Was US granted access?
It is, however, uncertain whether the US had requested or been granted access to Gupta during the processing of the extradition request.
In answer to The Wire’s question about access to Gupta, Řepka said that interrogation of Gupta by any foreign authority would be possible solely on the basis of a formal request for legal assistance.
“In case, there is [a] pre-trial proceeding being conducted in a foreign state, the Supreme Public Prosecutor’s Office is competent to accept a request of the foreign authority for legal assistance; otherwise the Ministry of Justice is competent,” he noted.
But he added that the Czech justice ministry “has not received any formal requests for legal assistance concerning the interrogation of Mr Gupta”.

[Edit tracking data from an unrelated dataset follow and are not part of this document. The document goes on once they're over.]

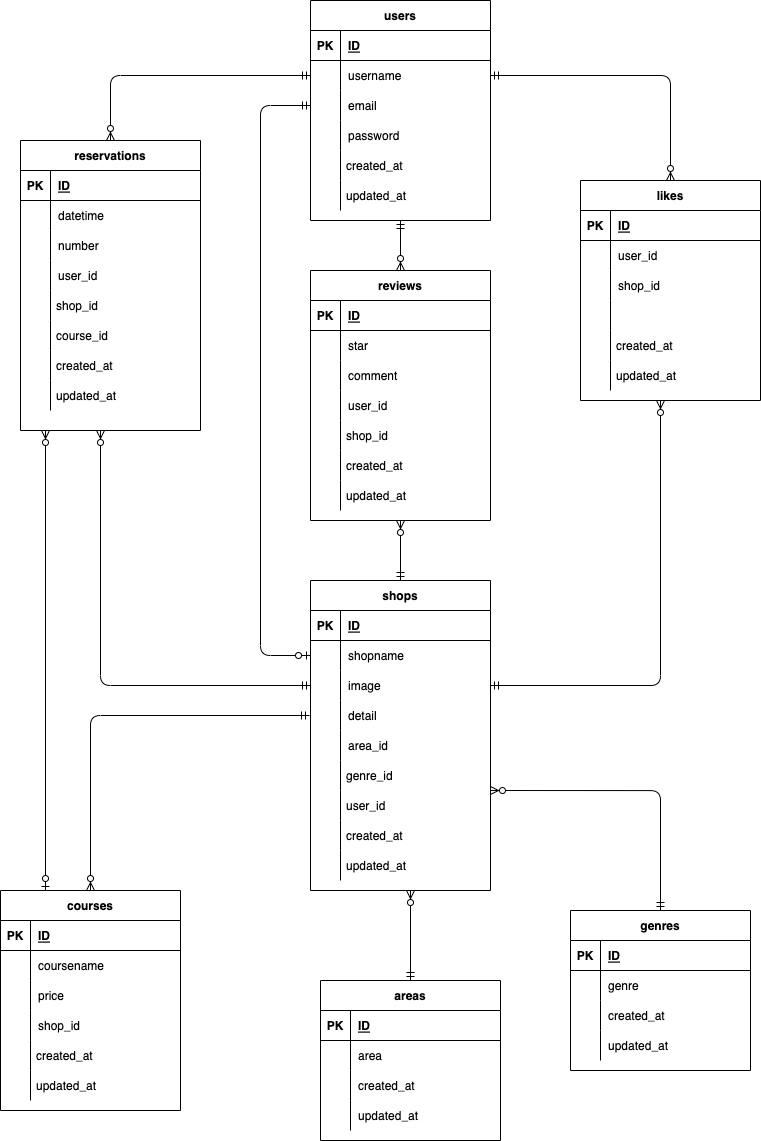
This is index.drawio.png from domaeyoshihiro/coachtech-advanced-ec-site, a draw.io export, as it was before one commit. Source tidied: cells renumbered, new cells last; positions are measured from the earlier drawing's top-left corner, leaving out a move shared by most shapes.
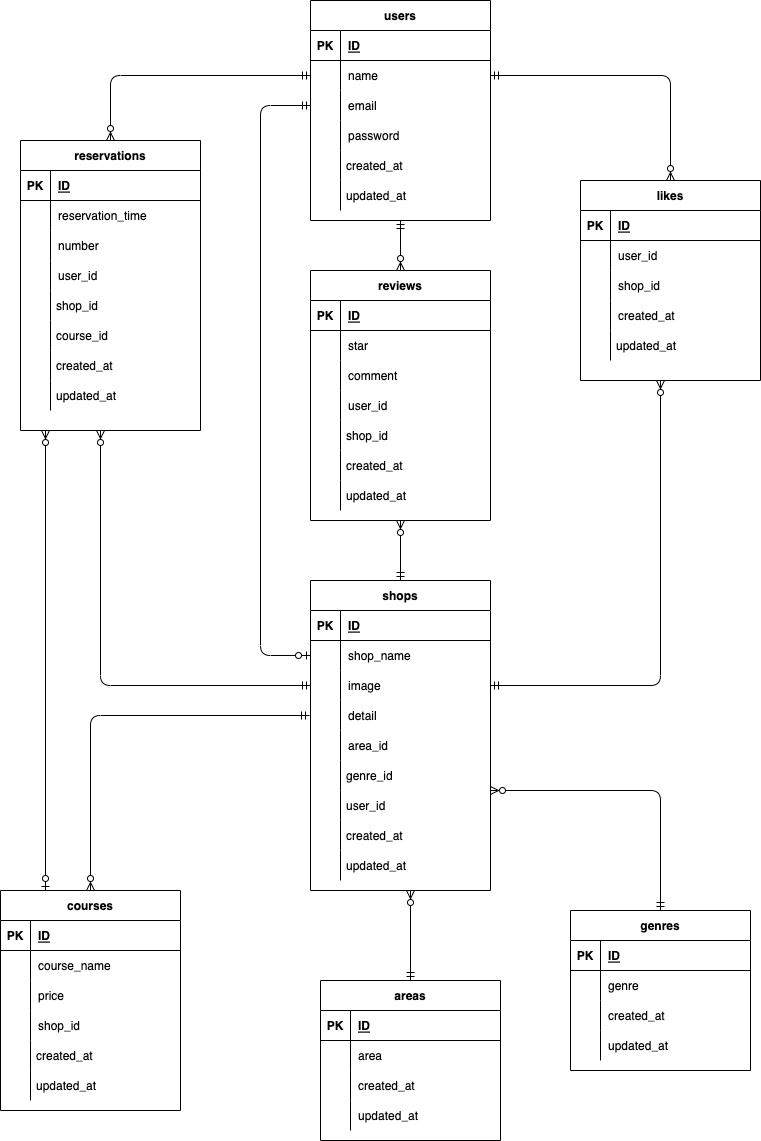
Later version of the same file.

Commit message:
ER図,本番環境用.envとコントローラのコード修正

What changed in the source:
```diff
@@ -20,7 +20,7 @@
     <mxCell id="7" style="shape=partialRectangle;fillColor=none;top=0;left=0;bottom=0;right=0;overflow=hidden;" parent="6" vertex="1">
       <mxGeometry width="30" height="30" as="geometry" />
     </mxCell>
-    <mxCell id="8" value="username" style="shape=partialRectangle;fillColor=none;top=0;left=0;bottom=0;right=0;align=left;spacingLeft=6;overflow=hidden;" parent="6" vertex="1">
+    <mxCell id="8" value="name" style="shape=partialRectangle;fillColor=none;top=0;left=0;bottom=0;right=0;align=left;spacingLeft=6;overflow=hidden;" parent="6" vertex="1">
       <mxGeometry x="30" width="150" height="30" as="geometry" />
     </mxCell>
     <mxCell id="9" style="shape=partialRectangle;fillColor=none;top=0;left=0;bottom=0;right=0;points=[[0,0.5],[1,0.5]];portConstraint=eastwest;" parent="2" vertex="1">
@@ -71,7 +71,7 @@
     <mxCell id="24" style="shape=partialRectangle;fillColor=none;top=0;left=0;bottom=0;right=0;overflow=hidden;" parent="23" vertex="1">
       <mxGeometry width="30" height="30" as="geometry" />
     </mxCell>
-    <mxCell id="25" value="shopname" style="shape=partialRectangle;fillColor=none;top=0;left=0;bottom=0;right=0;align=left;spacingLeft=6;overflow=hidden;" parent="23" vertex="1">
+    <mxCell id="25" value="shop_name" style="shape=partialRectangle;fillColor=none;top=0;left=0;bottom=0;right=0;align=left;spacingLeft=6;overflow=hidden;" parent="23" vertex="1">
       <mxGeometry x="30" width="150" height="30" as="geometry" />
     </mxCell>
     <mxCell id="26" style="shape=partialRectangle;fillColor=none;top=0;left=0;bottom=0;right=0;points=[[0,0.5],[1,0.5]];portConstraint=eastwest;" parent="19" vertex="1">
@@ -125,7 +125,7 @@
     <mxCell id="42" style="shape=partialRectangle;fillColor=none;top=0;left=0;bottom=0;right=0;overflow=hidden;" parent="41" vertex="1">
       <mxGeometry width="30" height="30" as="geometry" />
     </mxCell>
-    <mxCell id="43" value="datetime" style="shape=partialRectangle;fillColor=none;top=0;left=0;bottom=0;right=0;align=left;spacingLeft=6;overflow=hidden;" parent="41" vertex="1">
+    <mxCell id="43" value="reservation_time" style="shape=partialRectangle;fillColor=none;top=0;left=0;bottom=0;right=0;align=left;spacingLeft=6;overflow=hidden;" parent="41" vertex="1">
       <mxGeometry x="30" width="150" height="30" as="geometry" />
     </mxCell>
     <mxCell id="44" style="shape=partialRectangle;fillColor=none;top=0;left=0;bottom=0;right=0;" parent="37" vertex="1">
@@ -198,7 +198,7 @@
       <mxGeometry x="30" width="150" height="30" as="geometry" />
     </mxCell>
     <mxCell id="67" value="likes" style="shape=table;startSize=30;rowLines=0;fontStyle=1;align=center;" parent="1" vertex="1">
-      <mxGeometry x="580" y="180" width="180" height="220" as="geometry" />
+      <mxGeometry x="580" y="180" width="180" height="200" as="geometry" />
     </mxCell>
     <mxCell id="68" style="shape=partialRectangle;fillColor=none;top=0;left=0;bottom=1;right=0;" parent="67" vertex="1">
       <mxGeometry y="30" width="180" height="30" as="geometry" />
@@ -233,21 +233,15 @@
     <mxCell id="78" style="shape=partialRectangle;fillColor=none;top=0;left=0;bottom=0;right=0;overflow=hidden;" parent="77" vertex="1">
       <mxGeometry width="30" height="30" as="geometry" />
     </mxCell>
-    <mxCell id="79" style="shape=partialRectangle;fillColor=none;top=0;left=0;bottom=0;right=0;align=left;spacingLeft=6;overflow=hidden;" parent="77" vertex="1">
+    <mxCell id="79" value="created_at" style="shape=partialRectangle;fillColor=none;top=0;left=0;bottom=0;right=0;align=left;spacingLeft=6;overflow=hidden;" parent="77" vertex="1">
       <mxGeometry x="30" width="150" height="30" as="geometry" />
     </mxCell>
-    <mxCell id="80" value="created_at" style="shape=partialRectangle;fillColor=none;align=left;verticalAlign=middle;strokeColor=none;spacingLeft=34;" parent="1" vertex="1">
+    <mxCell id="80" value="updated_at" style="shape=partialRectangle;fillColor=none;align=left;verticalAlign=middle;strokeColor=none;spacingLeft=34;" parent="1" vertex="1">
       <mxGeometry x="580" y="330" width="90" height="30" as="geometry" />
     </mxCell>
     <mxCell id="81" style="shape=partialRectangle;top=0;left=0;bottom=0;fillColor=none;stokeWidth=1;align=left;verticalAlign=middle;spacingLeft=4;spacingRight=4;overflow=hidden;" parent="80" vertex="1">
       <mxGeometry width="30" height="30" as="geometry" />
     </mxCell>
-    <mxCell id="82" value="updated_at" style="shape=partialRectangle;fillColor=none;align=left;verticalAlign=middle;strokeColor=none;spacingLeft=34;" parent="1" vertex="1">
-      <mxGeometry x="580" y="360" width="90" height="30" as="geometry" />
-    </mxCell>
-    <mxCell id="83" style="shape=partialRectangle;top=0;left=0;bottom=0;fillColor=none;stokeWidth=1;align=left;verticalAlign=middle;spacingLeft=4;spacingRight=4;overflow=hidden;" parent="82" vertex="1">
-      <mxGeometry width="30" height="30" as="geometry" />
-    </mxCell>
     <mxCell id="84" value="genres" style="shape=table;startSize=30;rowLines=0;fontStyle=1;align=center;" parent="1" vertex="1">
       <mxGeometry x="570" y="910" width="180" height="160" as="geometry" />
     </mxCell>
@@ -292,7 +286,7 @@
     </mxCell>
     <mxCell id="98" style="edgeStyle=orthogonalEdgeStyle;fontSize=12;html=1;endArrow=ERzeroToMany;startArrow=ERmandOne;exitX=1;exitY=0.5;exitDx=0;exitDy=0;" parent="1" edge="1" source="26">
       <mxGeometry relative="1" as="geometry">
-        <mxPoint x="660" y="400" as="targetPoint" />
+        <mxPoint x="660" y="380" as="targetPoint" />
       </mxGeometry>
     </mxCell>
     <mxCell id="99" style="edgeStyle=orthogonalEdgeStyle;fontSize=12;html=1;endArrow=ERzeroToMany;startArrow=ERmandOne;exitX=0;exitY=0.5;exitDx=0;exitDy=0;entryX=0.5;entryY=0;entryDx=0;entryDy=0;" parent="1" edge="1" source="6" target="37">
@@ -410,7 +404,7 @@
     <mxCell id="134" style="shape=partialRectangle;fillColor=none;top=0;left=0;bottom=0;right=0;overflow=hidden;" parent="133" vertex="1">
       <mxGeometry width="30" height="30" as="geometry" />
     </mxCell>
-    <mxCell id="135" value="coursename" style="shape=partialRectangle;fillColor=none;top=0;left=0;bottom=0;right=0;align=left;spacingLeft=6;overflow=hidden;" parent="133" vertex="1">
+    <mxCell id="135" value="course_name" style="shape=partialRectangle;fillColor=none;top=0;left=0;bottom=0;right=0;align=left;spacingLeft=6;overflow=hidden;" parent="133" vertex="1">
       <mxGeometry x="30" width="150" height="30" as="geometry" />
     </mxCell>
     <mxCell id="136" style="shape=partialRectangle;fillColor=none;top=0;left=0;bottom=0;right=0;" parent="129" vertex="1">
```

When the same question was posed to the Public Prosecutor General’s office, The Wire was told that no comments could be provided as the “whole extradition proceedings” are the “exclusive competence of Ministry of Justice of the Czech Republic”.
The Czech justice ministry’s spokesperson, however, made it clear that “until the decision of [the] minister of justice on granting the extradition, the person whose extradition is sought may not be taken into the jurisdiction of the requesting state”.
‘No record of Gupta’
Meanwhile, the police in Gujarat have denied knowledge of any case being registered against Gupta in the state. Similarly, there appears to be no mention of him in the Government of India’s Registry of Narcotics Traffickers.
News of the Pannun murder conspiracy first emerged when the Financial Times reported last month that US investigators had “thwarted” a plot to kill a Sikh-American citizen and warned India of its concerns about government involvement. At that time, the paper had reported that it was not clear why the plot had been abandoned.
The White House subsequently confirmed the FT story and stated that it had raised the matter with India at the “senior most levels”.
The initial Indian public response to the FT story was to characterise the information shared by the US as “inputs pertaining to nexus between organised criminals, gun runners, terrorists and others”, which are a “cause of concern for both countries”. The government said these inputs were “already being examined” by relevant departments. On November 30, it revealed that a formal committee had been set up on November 18.